In light of such elements of thought, this issue of Post-Scriptum wishes to engage with happiness as, for instance, a power system, a site of violence, a form of resistance. Proposals can focus on (but are not limited to) the following topics:

?       Happiness and storytelling:

Who can tell the story, who cannot? How does this work for a specific kind of imaginary about happiness? What are the privileges or the non-privileges of arts in representing happiness? Does utopia still have a future with regard to such narrow views of happiness?

?       Happiness and hope:

In what ways happiness and hope can work together or disrupt each other? How can the hope of reconciliation, especially from the perspective of Indigenous people, become the happiness of reconciliation or turn into the illusion of a happy reconciliation?

?       Happiness and other affects:

How are other kinds of emotions (e.g., joy, peacefulness) confused with happiness? Can this be considered as erasure and if so, what does this erasure reveal? What power relations exist between happiness and other affects? How to resist this confusion/erasure?

?       Happiness and violence:

What forms of happiness have been imposed on non-normative bodies, such as queer people, people of color, women? How does this relate to the fantasy of the “family”? Which paths can these people take to overcome the violence of a normative happiness, of the happy system?

We welcome proposals from research and creative research, and by undergraduate, graduate, and postgraduate students, Ph.D. candidates as well as post-docs and professors.

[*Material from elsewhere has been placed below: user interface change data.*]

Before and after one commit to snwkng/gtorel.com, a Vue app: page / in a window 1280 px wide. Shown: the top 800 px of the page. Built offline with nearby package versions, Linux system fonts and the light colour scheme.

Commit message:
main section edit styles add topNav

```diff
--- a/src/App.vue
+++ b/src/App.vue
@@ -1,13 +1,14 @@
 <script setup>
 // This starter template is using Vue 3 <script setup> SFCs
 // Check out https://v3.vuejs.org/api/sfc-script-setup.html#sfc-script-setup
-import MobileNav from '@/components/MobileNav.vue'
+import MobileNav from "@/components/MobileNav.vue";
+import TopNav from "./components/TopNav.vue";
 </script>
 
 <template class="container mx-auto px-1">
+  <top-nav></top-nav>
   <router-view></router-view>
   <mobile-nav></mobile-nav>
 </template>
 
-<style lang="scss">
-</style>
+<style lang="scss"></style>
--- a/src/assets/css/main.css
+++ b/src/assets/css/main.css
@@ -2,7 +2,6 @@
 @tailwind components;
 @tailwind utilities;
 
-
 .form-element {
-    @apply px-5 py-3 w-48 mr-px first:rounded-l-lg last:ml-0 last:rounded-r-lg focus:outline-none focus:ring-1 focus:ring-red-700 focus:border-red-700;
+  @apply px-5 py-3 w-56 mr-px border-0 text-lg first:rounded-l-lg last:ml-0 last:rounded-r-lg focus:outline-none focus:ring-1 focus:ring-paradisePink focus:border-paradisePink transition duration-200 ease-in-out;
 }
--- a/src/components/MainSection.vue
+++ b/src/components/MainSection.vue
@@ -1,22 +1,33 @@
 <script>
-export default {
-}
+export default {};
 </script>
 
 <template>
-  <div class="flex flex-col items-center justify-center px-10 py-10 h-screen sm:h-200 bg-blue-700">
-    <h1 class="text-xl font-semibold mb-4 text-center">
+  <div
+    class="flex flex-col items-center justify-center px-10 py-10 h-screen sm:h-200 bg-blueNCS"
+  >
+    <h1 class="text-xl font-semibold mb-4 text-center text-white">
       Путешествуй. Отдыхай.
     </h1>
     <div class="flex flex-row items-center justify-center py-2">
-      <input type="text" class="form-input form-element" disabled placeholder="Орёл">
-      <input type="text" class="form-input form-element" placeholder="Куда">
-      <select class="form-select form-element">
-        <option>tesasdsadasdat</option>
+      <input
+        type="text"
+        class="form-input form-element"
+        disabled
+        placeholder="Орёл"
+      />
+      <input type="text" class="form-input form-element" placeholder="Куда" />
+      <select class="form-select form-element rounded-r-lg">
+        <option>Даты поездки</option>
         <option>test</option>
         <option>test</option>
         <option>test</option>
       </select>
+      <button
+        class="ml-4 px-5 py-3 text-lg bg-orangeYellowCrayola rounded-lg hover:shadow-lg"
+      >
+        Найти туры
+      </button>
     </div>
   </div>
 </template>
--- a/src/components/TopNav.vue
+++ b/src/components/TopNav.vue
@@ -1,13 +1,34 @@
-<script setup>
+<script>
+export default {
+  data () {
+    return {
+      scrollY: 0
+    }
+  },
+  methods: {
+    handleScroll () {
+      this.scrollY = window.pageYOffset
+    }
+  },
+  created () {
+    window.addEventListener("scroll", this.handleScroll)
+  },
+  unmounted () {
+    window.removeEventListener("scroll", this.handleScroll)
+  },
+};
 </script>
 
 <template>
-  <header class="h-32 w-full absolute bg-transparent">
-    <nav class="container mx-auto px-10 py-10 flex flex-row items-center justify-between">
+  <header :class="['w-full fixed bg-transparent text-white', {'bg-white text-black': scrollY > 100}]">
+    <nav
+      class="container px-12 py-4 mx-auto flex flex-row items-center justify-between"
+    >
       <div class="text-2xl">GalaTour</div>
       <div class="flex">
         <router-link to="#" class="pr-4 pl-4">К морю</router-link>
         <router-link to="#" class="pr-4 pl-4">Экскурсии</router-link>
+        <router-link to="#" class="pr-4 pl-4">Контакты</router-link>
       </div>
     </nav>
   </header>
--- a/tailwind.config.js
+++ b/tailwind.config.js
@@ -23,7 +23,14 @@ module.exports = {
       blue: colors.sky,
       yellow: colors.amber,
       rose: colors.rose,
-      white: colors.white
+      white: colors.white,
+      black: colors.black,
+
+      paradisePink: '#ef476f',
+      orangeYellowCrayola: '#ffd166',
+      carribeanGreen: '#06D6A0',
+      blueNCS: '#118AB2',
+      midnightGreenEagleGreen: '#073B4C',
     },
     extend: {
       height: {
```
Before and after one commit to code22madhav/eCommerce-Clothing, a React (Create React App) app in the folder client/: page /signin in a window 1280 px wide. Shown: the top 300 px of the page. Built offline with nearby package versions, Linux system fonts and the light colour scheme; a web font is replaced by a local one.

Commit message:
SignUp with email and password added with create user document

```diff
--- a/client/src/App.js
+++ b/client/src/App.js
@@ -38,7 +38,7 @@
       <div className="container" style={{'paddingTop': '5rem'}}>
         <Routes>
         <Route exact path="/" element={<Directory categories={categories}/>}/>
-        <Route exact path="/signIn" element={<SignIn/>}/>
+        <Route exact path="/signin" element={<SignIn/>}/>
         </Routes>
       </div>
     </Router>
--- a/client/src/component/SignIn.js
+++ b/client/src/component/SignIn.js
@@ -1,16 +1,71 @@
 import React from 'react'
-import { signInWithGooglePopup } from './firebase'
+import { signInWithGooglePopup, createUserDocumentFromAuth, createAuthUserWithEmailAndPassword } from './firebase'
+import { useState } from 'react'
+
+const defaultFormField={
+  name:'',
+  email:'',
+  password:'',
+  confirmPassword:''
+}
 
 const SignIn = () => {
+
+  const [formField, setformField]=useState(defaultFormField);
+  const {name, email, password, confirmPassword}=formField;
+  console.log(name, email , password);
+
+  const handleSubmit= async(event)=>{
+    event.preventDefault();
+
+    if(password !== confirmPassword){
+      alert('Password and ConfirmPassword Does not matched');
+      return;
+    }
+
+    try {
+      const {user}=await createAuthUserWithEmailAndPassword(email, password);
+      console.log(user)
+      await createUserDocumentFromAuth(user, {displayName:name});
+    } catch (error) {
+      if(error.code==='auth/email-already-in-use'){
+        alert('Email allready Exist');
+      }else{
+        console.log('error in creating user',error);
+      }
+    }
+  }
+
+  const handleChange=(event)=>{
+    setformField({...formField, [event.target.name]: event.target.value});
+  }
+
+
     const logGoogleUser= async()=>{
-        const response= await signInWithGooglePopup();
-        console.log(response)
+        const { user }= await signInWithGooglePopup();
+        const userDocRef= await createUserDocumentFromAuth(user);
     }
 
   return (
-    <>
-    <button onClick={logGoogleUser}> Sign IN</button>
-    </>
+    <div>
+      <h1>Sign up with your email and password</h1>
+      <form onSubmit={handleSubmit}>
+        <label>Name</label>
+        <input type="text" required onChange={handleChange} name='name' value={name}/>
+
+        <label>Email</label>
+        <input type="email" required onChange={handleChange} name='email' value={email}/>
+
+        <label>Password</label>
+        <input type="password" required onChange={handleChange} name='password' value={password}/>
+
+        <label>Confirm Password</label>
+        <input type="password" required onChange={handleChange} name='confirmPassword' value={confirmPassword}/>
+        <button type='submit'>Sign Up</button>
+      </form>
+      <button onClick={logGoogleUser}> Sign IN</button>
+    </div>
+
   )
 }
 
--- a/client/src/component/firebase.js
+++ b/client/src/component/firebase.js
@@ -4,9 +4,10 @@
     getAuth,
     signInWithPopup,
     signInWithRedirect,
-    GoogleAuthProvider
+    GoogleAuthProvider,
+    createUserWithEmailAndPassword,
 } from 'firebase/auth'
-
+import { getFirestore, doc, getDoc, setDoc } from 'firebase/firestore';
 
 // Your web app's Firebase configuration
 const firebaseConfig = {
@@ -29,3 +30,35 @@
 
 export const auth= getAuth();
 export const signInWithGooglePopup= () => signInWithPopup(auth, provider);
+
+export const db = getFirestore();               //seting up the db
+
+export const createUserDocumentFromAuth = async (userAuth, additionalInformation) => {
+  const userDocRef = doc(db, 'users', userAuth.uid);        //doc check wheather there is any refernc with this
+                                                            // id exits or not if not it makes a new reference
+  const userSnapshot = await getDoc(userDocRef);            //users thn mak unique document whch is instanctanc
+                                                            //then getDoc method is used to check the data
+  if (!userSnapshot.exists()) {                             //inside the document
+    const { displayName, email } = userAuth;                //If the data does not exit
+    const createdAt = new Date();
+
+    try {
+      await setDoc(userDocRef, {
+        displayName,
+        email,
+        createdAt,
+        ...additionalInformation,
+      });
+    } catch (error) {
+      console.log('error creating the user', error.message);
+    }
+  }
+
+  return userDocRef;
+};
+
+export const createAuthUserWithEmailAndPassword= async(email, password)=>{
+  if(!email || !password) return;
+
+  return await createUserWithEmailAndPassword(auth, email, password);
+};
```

We accept proposals in French or English.

Those interested in submitting an article for this issue of Post-Scriptum are asked to send two documents: an anonymous article proposal (300 words) and a short biobibliographic notice (200 words) which contains the title of the article proposal. These documents must be sent to: redaction@post-scriptum.org by January 15, 2022.

No publication fees will be charged.

 

References

Ahmed, Sara. The Promise of Happiness. Durham and London: Duke University Press, 2010.

Al-Ghaz?l?. The Alchemy of Happiness. Translated by Claud Field. Lahore: Sh. Muhammad Ashraf, 1964 [12th century].

Aristotle. Nicomachean Ethics. Translated and edited by Roger Crisp. Cambridge: Cambridge University Press, 2014 [4th century BC], 2nd edition, eCollection.

Berlant, Lauren. Cruel Optimism. Durham: Duke University Press, 2011.

Butler, Judith. “Can One Lead a Good Life in a Bad Life?”. Radical Philosophy 176 (November/December 2012): https://www.radicalphilosophy.com/article/can-one-lead-a-good-life-in-a-bad-life (accessed: 01 September 2021).

Cabanas, Edgar, Illouz, Eva. Happycratie. Translated by Frédéric Joly. Paris: Premier Parallèle, 2018.

Dillon, Sarah. “Who Rules the World? Reimagining the Contemporary Feminist Dystopia”. In The New Feminist Literary Studies, edited by Jennifer Cooke, 169-181. Cambridge (UK), New York: Cambridge University Press, 2020.

Halberstam, [Jack]. The Queer Art of Failure. Durham: Duke University Press, 2011.

Hume, David. An Enquiry Concerning the Principles of Morals. Project Gutenberg e-Book, 1912 reprint of the 1777 edition [first publication in 1751].

Monáe, Janelle (song writer, producer and performer). Dirty Computer. Atlanta, New York: Wondaland, Bad Boy, Atlantic, 2018. Retrieved from the official “emotion picture”, 48:37: https://www.youtube.com/watch?v=jdH2Sy-BlNE (accessed: 16 August 2021).

Moylan, Tom. Demand the impossible: science fiction and the Utopian imagination. Bern: Peter Lang, International Academic Publishers, 2014.

Nelson, Alondra (ed.). “Introduction: Future Texts”. Social Text 71 20, no. 2 (Summer 2002): 1-15.

Varda, Agnès (director). Le bonheur. 87 Productions, 1965; Agnès Varda et enfants, 1992; The Criterion Collection, 2007. 80 minutes (DVD).

Williams, Pharrell (song writer, producer and performer). “Happy”. Girl and Despicable Me 2: Original Motion Picture Soundtrack. New York: Back Lot Music, i AM Other, Columbia, 2013. Retrieved from the official music video, 04:00: https://www.youtube.com/watch?v=ZbZSe6N_BXs (accessed: 13 August 2021).

https://post-scriptum.org/actualites/appel-de-textes-call-for-papers-no-33-profit-sans-faillite-tomber-pour-dans-et-hors-de-la-defectuosite-du-bonheur/

flora.roussel@umontreal.ca

Flora Roussel